# Rvalue copy and and assignment for secure array class [closed]

I have a C++03 library with lots of classes. I'm interested in trying to take advantage of Rvalues and move semantics under C++11 for two or three critical classes. Once of the critical classes is a SecBlock, which is effectively a secure array class. It has a secure allocator and deallocator, and its used nearly everywhere.

SecBlock looks like so, where T might be a byte or an int:

template <class T, class A = AllocatorWithCleanup<T> >
class SecBlock
{
...
private:
A m_alloc;
size_type m_size;
T *m_ptr;
}


If I am reading Thomas Becker's "C++ Rvalue References" treatise correctly, I can use a simple swap because SecBlock does not have a base class (no need for Base(std::move(rhs)):

template <class T, class A = AllocatorWithCleanup<T> >
class SecBlock
{
...

#if CXX11_AVAILABLE
SecBlock(SecBlock&& t)
{
std::swap(*this, t);
}
SecBlock& operator=(SecBlock&& t)
{
if(this != &t)
std::swap(*this, t);
return *this;
}
#endif

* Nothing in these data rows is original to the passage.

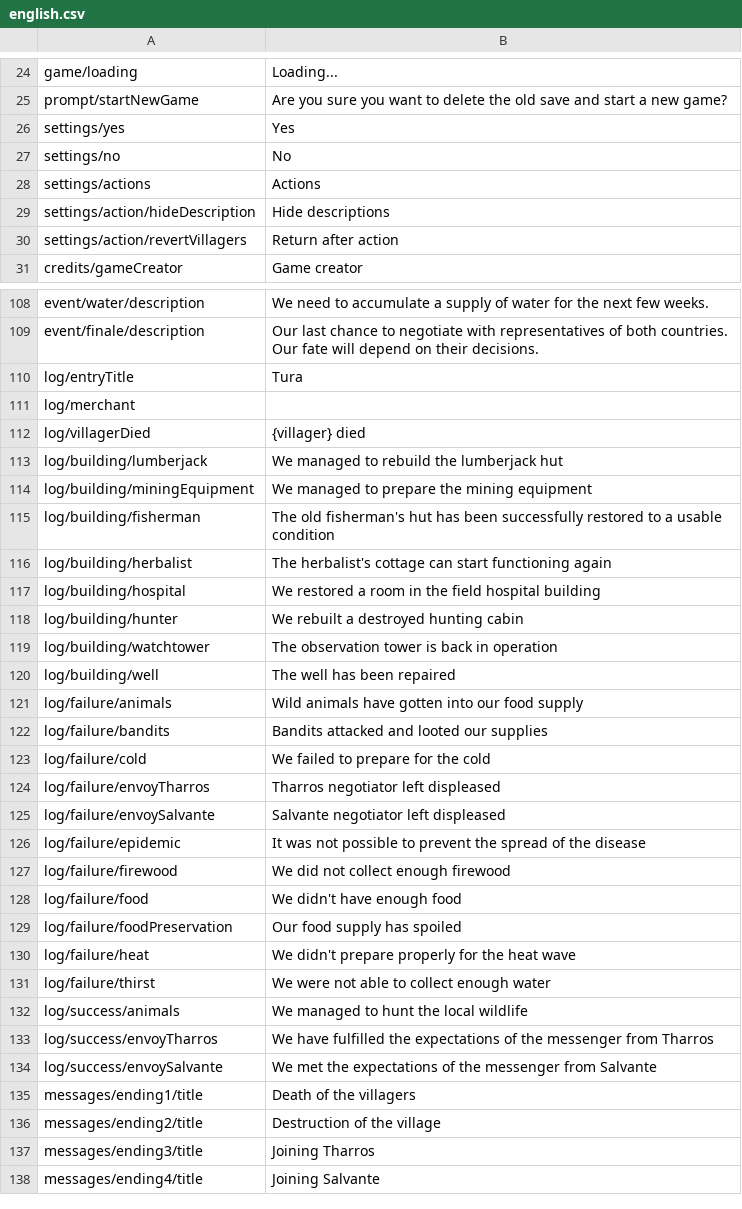
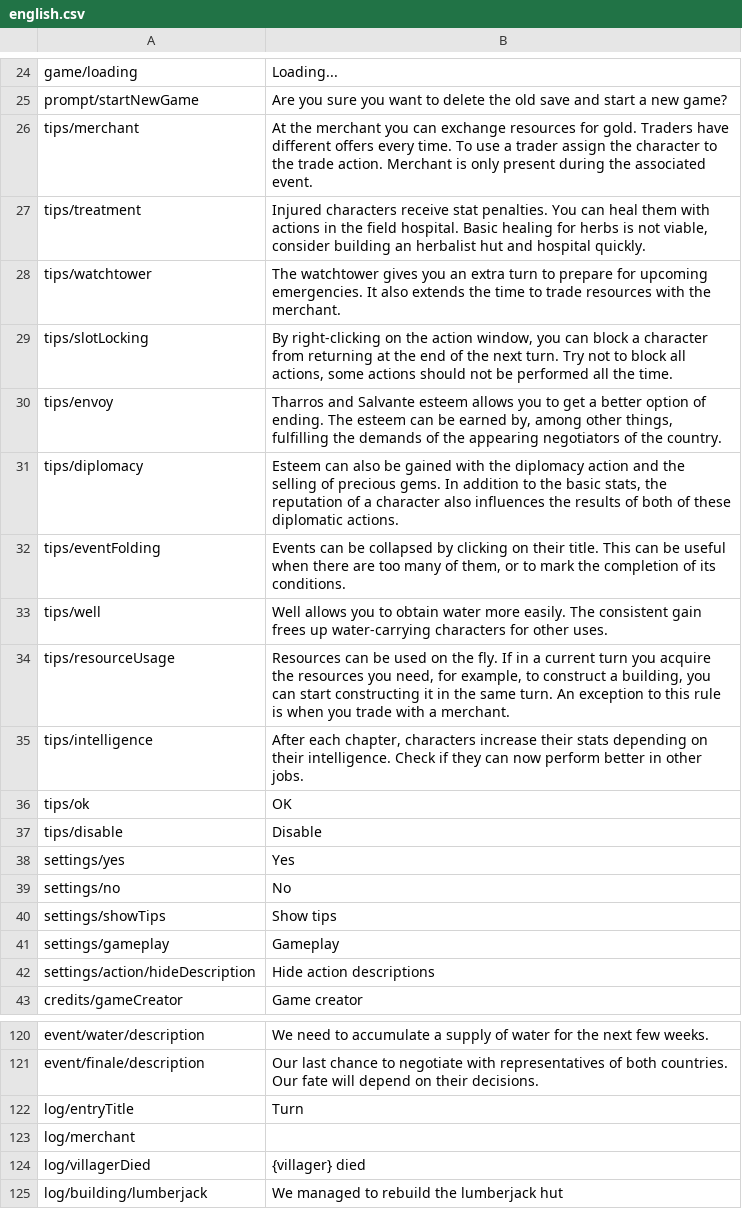
Before and after one commit to r-kurczewski/Village, a CSV file: Assets/Localization/english.csv, drawn as a sheet; only a part is shown, gaps mark what is left out; the shorter side is filled out with more unchanged rows.

```diff
--- a/Assets/Localization/english.csv
+++ b/Assets/Localization/english.csv
@@ -25,7 +25,19 @@ game/loading,"Loading..."
 prompt/startNewGame,Are you sure you want to delete the old save and start a new game?
+tips/merchant,At the merchant you can exchange resources for gold. Traders have different offers every time. To use a trader assign the character to the trade action. Merchant is only present during the associated event.
+tips/treatment,"Injured characters receive stat penalties. You can heal them with actions in the field hospital. Basic healing for herbs is not viable, consider building an herbalist hut and hospital quickly."
+tips/watchtower,The watchtower gives you an extra turn to prepare for upcoming emergencies. It also extends the time to trade resources with the merchant.
+tips/slotLocking,"By right-clicking on the action window, you can block a character from returning at the end of the next turn. Try not to block all actions, some actions should not be performed all the time."
+tips/envoy,"Tharros and Salvante esteem allows you to get a better option of ending. The esteem can be earned by, among other things, fulfilling the demands of the appearing negotiators of the country."
+tips/diplomacy,"Esteem can also be gained with the diplomacy action and the selling of precious gems. In addition to the basic stats, the reputation of a character also influences the results of both of these diplomatic actions."
+tips/eventFolding,"Events can be collapsed by clicking on their title. This can be useful when there are too many of them, or to mark the completion of its conditions."
+tips/well,Well allows you to obtain water more easily. The consistent gain frees up water-carrying characters for other uses.
+tips/resourceUsage,"Resources can be used on the fly. If in a current turn you acquire the resources you need, for example, to construct a building, you can start constructing it in the same turn. An exception to this rule is when you trade with a merchant."
+tips/intelligence,"After each chapter, characters increase their stats depending on their intelligence. Check if they can now perform better in other jobs."
+tips/ok,OK
+tips/disable,Disable
 settings/yes,Yes
 settings/no,No
-settings/actions,Actions
-settings/action/hideDescription,Hide descriptions
-settings/action/revertVillagers,Return after action
+settings/showTips,Show tips
+settings/gameplay,Gameplay
+settings/action/hideDescription,Hide action descriptions
 credits/gameCreator,Game creator
@@ -109,3 +121,3 @@ event/water/description,"We need to accumulate a supply of water for the next fe
 event/finale/description,Our last chance to negotiate with representatives of both countries. Our fate will depend on their decisions.
-log/entryTitle,Tura
+log/entryTitle,Turn
 log/merchant,
```
Also changed, not shown: Assets/Localization/polish.csv, 51 other files.
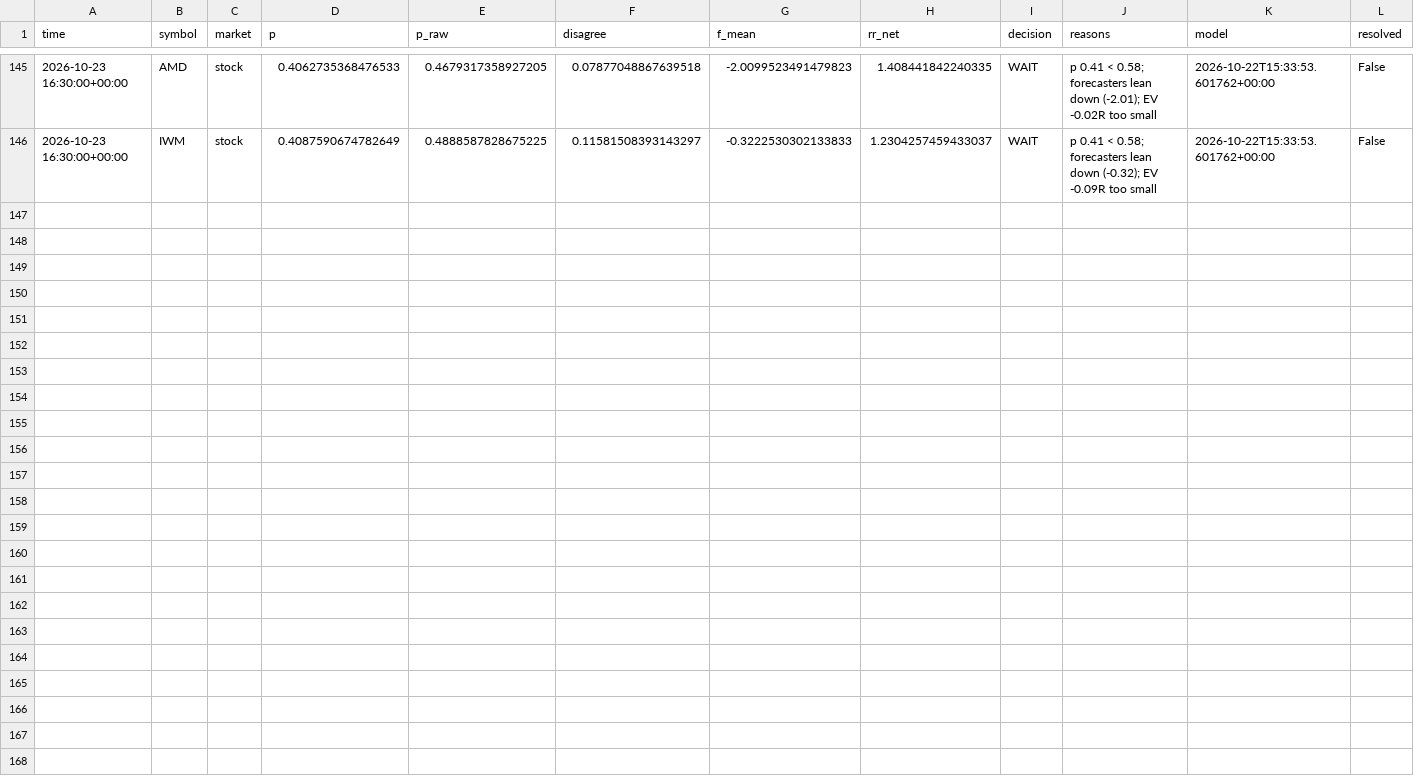
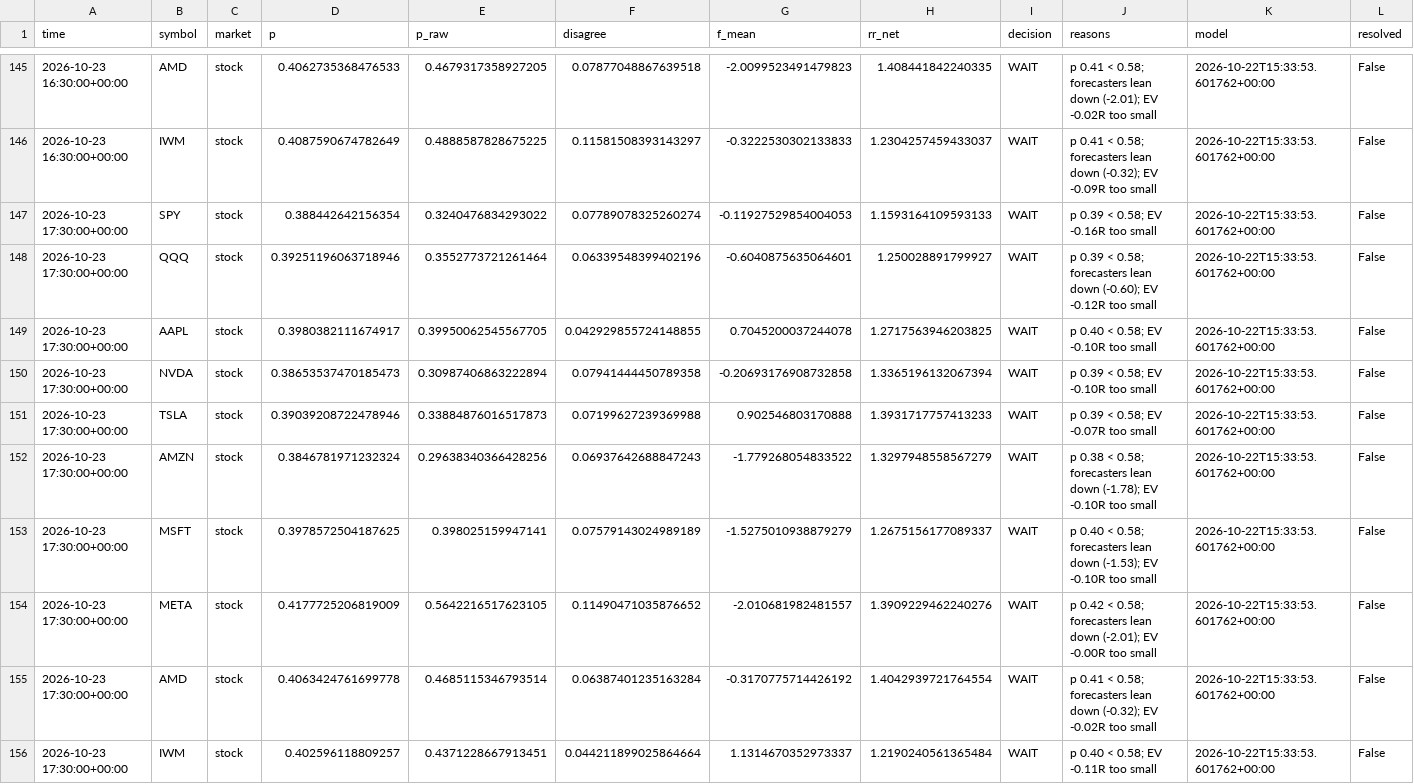
Before and after one commit to jaysantmyer-spec/ai-trader, a CSV file: data/setups.csv, drawn as a sheet; only a part is shown, gaps mark what is left out; rows hold the shown columns only; the diff names each change by its address in the sheet, - before the commit and + after, or states it on an @@ line.

```diff
--- a/data/setups.csv
+++ b/data/setups.csv
+row 147: 2026-10-23 17:30:00+00:00 | SPY | stock | 0.388442642156354 | 0.3240476834293022 | 0.07789078325260274 | -0.11927529854004053 | 1.1593164109593133 | WAIT | p 0.39 < 0.58; EV -0.16R too small | 2026-10-22T15:33:53.601762+00:00 | False
+row 148: 2026-10-23 17:30:00+00:00 | QQQ | stock | 0.39251196063718946 | 0.3552773721261464 | 0.06339548399402196 | -0.6040875635064601 | 1.250028891799927 | WAIT | p 0.39 < 0.58; forecasters lean down (-0.60); EV -0.12R too small | 2026-10-22T15:33:53.601762+00:00 | False
+row 149: 2026-10-23 17:30:00+00:00 | AAPL | stock | 0.3980382111674917 | 0.39950062545567705 | 0.042929855724148855 | 0.7045200037244078 | 1.2717563946203825 | WAIT | p 0.40 < 0.58; EV -0.10R too small | 2026-10-22T15:33:53.601762+00:00 | False
+row 150: 2026-10-23 17:30:00+00:00 | NVDA | stock | 0.38653537470185473 | 0.30987406863222894 | 0.07941444450789358 | -0.20693176908732858 | 1.3365196132067394 | WAIT | p 0.39 < 0.58; EV -0.10R too small | 2026-10-22T15:33:53.601762+00:00 | False
+row 151: 2026-10-23 17:30:00+00:00 | TSLA | stock | 0.39039208722478946 | 0.33884876016517873 | 0.07199627239369988 | 0.902546803170888 | 1.3931717757413233 | WAIT | p 0.39 < 0.58; EV -0.07R too small | 2026-10-22T15:33:53.601762+00:00 | False
+row 152: 2026-10-23 17:30:00+00:00 | AMZN | stock | 0.3846781971232324 | 0.29638340366428256 | 0.06937642688847243 | -1.779268054833522 | 1.3297948558567279 | WAIT | p 0.38 < 0.58; forecasters lean down (-1.78); EV -0.10R too small | 2026-10-22T15:33:53.601762+00:00 | False
+row 153: 2026-10-23 17:30:00+00:00 | MSFT | stock | 0.3978572504187625 | 0.398025159947141 | 0.07579143024989189 | -1.5275010938879279 | 1.2675156177089337 | WAIT | p 0.40 < 0.58; forecasters lean down (-1.53); EV -0.10R too small | 2026-10-22T15:33:53.601762+00:00 | False
+row 154: 2026-10-23 17:30:00+00:00 | META | stock | 0.4177725206819009 | 0.5642216517623105 | 0.11490471035876652 | -2.010681982481557 | 1.3909229462240276 | WAIT | p 0.42 < 0.58; forecasters lean down (-2.01); EV -0.00R too small | 2026-10-22T15:33:53.601762+00:00 | False
+row 155: 2026-10-23 17:30:00+00:00 | AMD | stock | 0.4063424761699778 | 0.4685115346793514 | 0.06387401235163284 | -0.3170775714426192 | 1.4042939721764554 | WAIT | p 0.41 < 0.58; forecasters lean down (-0.32); EV -0.02R too small | 2026-10-22T15:33:53.601762+00:00 | False
+row 156: 2026-10-23 17:30:00+00:00 | IWM | stock | 0.402596118809257 | 0.4371228667913451 | 0.044211899025864664 | 1.1314670352973337 | 1.2190240561365484 | WAIT | p 0.40 < 0.58; EV -0.11R too small | 2026-10-22T15:33:53.601762+00:00 | False
```
Also changed, not shown: data/bars/AMD.csv, data/bars/IWM.csv, 16 other files.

private:
A m_alloc;
size_type m_size;
T *m_ptr;
}


We guard on CXX11_AVAILABLE because the library is a C++03 library at heart.

It's probably obvious I have some open questions. For instance, do I have to guard for self assignment in operator=? (I suspect not, but I think its best to show the code and take the comments).

I'm also interested in knowing if a derived class must implement the semantics also, even if they add no members.

Is the code above correct, or are there gaps that need to be addressed? If there are gaps, what are they?

• Note crypto++ is synonymized with cryptography.
– Mast
Jul 31 '15 at 21:16
• @Mast: they are two different things. One is a field of study, the other is a software library. Intuitively, they cannot be used interchangeably in a sentence, so they are clearly not synonyms.
– user53032
Jul 31 '15 at 21:22
• This discussion has been held before: Current synonymization of crypto++. We will not have this discussion in comments.
– Mast
Jul 31 '15 at 21:26
• @Mast - I'm not interested in a discussion about it. In the previous question, I simply asked what I should do because I was receiving inappropriate/unwanted emails due to the intersection with the notification system. The discussion you folks had about it was irrelevant to me because you discussed something I did not ask. In this question I simply pointed out the errant behavior to let folks know it was not me mis-classifying the question. In both cases, I'm not interested in a discussion.
– user53032
Jul 31 '15 at 21:34
• Somewhat related, definitely worth the read, nevertheless: stackoverflow.com/a/3279550/1198654 Aug 1 '15 at 1:12

This code does not function.

Let's take a look at your move constructor:

SecBlock(SecBlock&& t)
{
std::swap(*this, t);
}


This caused a stack overflow on my system. Why? Imagine if the swap function was implemented like this:

template <typename T>
void swap (T &t1, T &t2)
{
T temp = std::move (t1) ;
t1 = std::move (t2) ;
t2 = std::move (temp) ;
}


In fact, this is how it is implemented by Visual Studio 2012. The first line T temp = std::move (t1) ;, calls your move constructor. This causes you to recursively call your move constructor until your program inevitably crashes.

Another problem is that before the swap, m_size and m_ptr for *this will be uninitialized. So even if you fixed your move constructor, you will be transferring uninitialized data to t. Assuming you're destructor does some clean-up, this could lead to undefined behavior.

All in all, both member-functions are a mess. Check out the rule of 5 for more help.

• Now I'm in a bad spot. The question may violate the site's policies on working, bug free code. What should I do with it? Delete it, or leave it and accept your answer? (Sorry to ask. I don't make it to these parts often).
– user53032
Jul 31 '15 at 22:27
• @jww Give it time I guess. If it violates this site's rules, then I imagine the question will eventually be closed. If it doesn't violate the rules, then wait for more answers and select the best one. Jul 31 '15 at 22:29
• "This code does not function...." - oh, my. It tested OK on OS X. I did not start a testing cycle on Lnux, BSD or Windows. I was waiting for feedback before the testing cycle. Thank you very much. I just learned a tremendous amount about these things...
– user53032
Jul 31 '15 at 22:30
• I see what happened here.... Apple/Clang claimed 201103L, but failed a feature test. When it failed a feature test, the code path was not activated. When I cut-int std::move without the guards to test your findings, it could not even compile. OS X is the pits. I'm jumping over to Fedora 22 and the GCC 5.1 compiler.
– user53032
Jul 31 '15 at 23:51
• @jww, if an answer finds a bug in your code, it doesn't automatically makes the question of-topic (in fact it happens quite often that bugs are found by reviews!) If to the best of the asker's knowledge the code is working, then it is on topic. This is the case with your question. You thought it was correct, but a review found a bug. Great thing you asked for code review! Aug 1 '15 at 1:10